### Problem
Copy out every line from the records that includes "Categoria".

### Extracted entries
○ ○ ○ ○ ○
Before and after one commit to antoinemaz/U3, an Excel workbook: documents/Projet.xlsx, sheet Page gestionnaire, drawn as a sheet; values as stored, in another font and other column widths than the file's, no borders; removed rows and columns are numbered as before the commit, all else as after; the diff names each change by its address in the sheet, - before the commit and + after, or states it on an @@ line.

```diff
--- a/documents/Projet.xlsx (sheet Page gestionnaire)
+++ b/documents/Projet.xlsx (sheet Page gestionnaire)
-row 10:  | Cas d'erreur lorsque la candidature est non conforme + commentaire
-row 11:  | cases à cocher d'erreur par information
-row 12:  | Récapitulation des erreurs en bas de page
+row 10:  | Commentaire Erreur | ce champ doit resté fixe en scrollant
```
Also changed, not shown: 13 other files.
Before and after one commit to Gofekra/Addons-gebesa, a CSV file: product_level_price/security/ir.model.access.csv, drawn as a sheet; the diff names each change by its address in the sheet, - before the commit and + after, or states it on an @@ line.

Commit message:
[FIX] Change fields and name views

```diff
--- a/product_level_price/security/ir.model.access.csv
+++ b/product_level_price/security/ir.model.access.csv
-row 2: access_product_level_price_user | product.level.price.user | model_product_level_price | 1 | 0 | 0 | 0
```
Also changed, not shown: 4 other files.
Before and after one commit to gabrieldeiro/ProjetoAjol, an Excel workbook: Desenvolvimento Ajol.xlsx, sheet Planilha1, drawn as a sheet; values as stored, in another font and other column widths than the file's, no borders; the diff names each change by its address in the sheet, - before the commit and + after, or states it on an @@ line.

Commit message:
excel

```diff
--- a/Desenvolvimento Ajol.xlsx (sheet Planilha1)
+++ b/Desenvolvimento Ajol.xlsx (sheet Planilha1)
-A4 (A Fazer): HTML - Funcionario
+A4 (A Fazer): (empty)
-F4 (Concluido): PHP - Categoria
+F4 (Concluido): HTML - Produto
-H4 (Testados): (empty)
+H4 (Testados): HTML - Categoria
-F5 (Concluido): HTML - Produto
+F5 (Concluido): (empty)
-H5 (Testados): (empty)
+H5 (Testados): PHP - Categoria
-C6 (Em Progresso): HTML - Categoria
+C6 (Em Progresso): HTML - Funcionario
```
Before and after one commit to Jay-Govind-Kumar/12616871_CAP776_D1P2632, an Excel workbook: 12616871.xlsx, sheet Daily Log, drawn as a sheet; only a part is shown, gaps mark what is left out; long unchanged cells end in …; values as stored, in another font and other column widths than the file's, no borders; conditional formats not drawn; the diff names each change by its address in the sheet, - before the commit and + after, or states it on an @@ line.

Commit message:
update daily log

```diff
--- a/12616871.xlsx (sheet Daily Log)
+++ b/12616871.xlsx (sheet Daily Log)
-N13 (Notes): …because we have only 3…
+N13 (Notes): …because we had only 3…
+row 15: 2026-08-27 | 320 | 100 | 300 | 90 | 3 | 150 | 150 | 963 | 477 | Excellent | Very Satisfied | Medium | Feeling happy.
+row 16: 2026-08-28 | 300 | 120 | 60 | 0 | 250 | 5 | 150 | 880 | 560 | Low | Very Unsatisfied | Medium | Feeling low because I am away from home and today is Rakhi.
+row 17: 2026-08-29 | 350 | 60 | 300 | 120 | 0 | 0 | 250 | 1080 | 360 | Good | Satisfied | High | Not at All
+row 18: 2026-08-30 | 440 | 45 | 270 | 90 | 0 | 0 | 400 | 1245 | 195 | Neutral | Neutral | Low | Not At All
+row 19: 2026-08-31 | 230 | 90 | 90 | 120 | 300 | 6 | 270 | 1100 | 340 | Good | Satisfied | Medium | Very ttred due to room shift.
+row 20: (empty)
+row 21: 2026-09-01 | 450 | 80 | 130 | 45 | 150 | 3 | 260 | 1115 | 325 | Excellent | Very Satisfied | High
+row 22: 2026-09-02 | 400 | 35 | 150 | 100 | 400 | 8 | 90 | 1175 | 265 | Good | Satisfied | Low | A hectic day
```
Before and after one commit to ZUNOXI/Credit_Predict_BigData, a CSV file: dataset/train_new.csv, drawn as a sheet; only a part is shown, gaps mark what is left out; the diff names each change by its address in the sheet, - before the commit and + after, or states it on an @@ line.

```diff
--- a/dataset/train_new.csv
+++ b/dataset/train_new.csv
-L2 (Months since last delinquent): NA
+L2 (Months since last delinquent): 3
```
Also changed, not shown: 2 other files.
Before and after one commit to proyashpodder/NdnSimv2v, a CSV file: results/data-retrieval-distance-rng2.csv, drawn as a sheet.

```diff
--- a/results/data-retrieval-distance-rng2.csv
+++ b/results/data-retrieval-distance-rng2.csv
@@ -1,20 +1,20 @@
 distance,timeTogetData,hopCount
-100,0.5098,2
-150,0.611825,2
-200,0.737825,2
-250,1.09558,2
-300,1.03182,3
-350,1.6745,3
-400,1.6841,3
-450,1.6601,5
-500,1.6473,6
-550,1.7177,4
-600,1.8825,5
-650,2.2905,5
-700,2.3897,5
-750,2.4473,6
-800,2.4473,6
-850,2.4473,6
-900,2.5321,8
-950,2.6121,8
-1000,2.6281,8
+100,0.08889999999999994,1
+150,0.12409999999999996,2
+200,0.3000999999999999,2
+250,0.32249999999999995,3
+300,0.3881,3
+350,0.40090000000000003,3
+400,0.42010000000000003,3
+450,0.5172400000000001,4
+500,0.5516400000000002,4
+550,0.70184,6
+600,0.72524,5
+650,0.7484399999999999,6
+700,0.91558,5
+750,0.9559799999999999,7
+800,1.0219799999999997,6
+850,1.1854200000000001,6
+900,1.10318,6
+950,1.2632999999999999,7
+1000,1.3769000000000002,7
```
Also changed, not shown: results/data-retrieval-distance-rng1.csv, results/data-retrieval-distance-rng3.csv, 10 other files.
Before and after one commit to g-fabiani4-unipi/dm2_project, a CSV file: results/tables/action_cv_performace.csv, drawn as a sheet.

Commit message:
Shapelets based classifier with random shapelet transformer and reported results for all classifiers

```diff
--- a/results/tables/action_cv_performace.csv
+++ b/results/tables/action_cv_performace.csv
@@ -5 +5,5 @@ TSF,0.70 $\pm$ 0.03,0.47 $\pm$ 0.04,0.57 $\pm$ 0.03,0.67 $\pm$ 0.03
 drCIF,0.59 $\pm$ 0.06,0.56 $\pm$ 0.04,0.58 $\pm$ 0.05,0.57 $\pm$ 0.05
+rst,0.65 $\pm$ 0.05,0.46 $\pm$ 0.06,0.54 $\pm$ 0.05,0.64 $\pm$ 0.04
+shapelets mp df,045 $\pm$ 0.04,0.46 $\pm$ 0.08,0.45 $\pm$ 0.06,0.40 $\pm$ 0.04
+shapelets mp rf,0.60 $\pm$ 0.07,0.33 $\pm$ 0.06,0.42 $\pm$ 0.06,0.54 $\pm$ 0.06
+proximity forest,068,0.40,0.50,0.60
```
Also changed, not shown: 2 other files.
○ ○ ○ ○ ○
### Answer box
-F4 (Concluido): PHP - Categoria
+H4 (Testados): HTML - Categoria
+H5 (Testados): PHP - Categoria
-C6 (Em Progresso): HTML - Categoria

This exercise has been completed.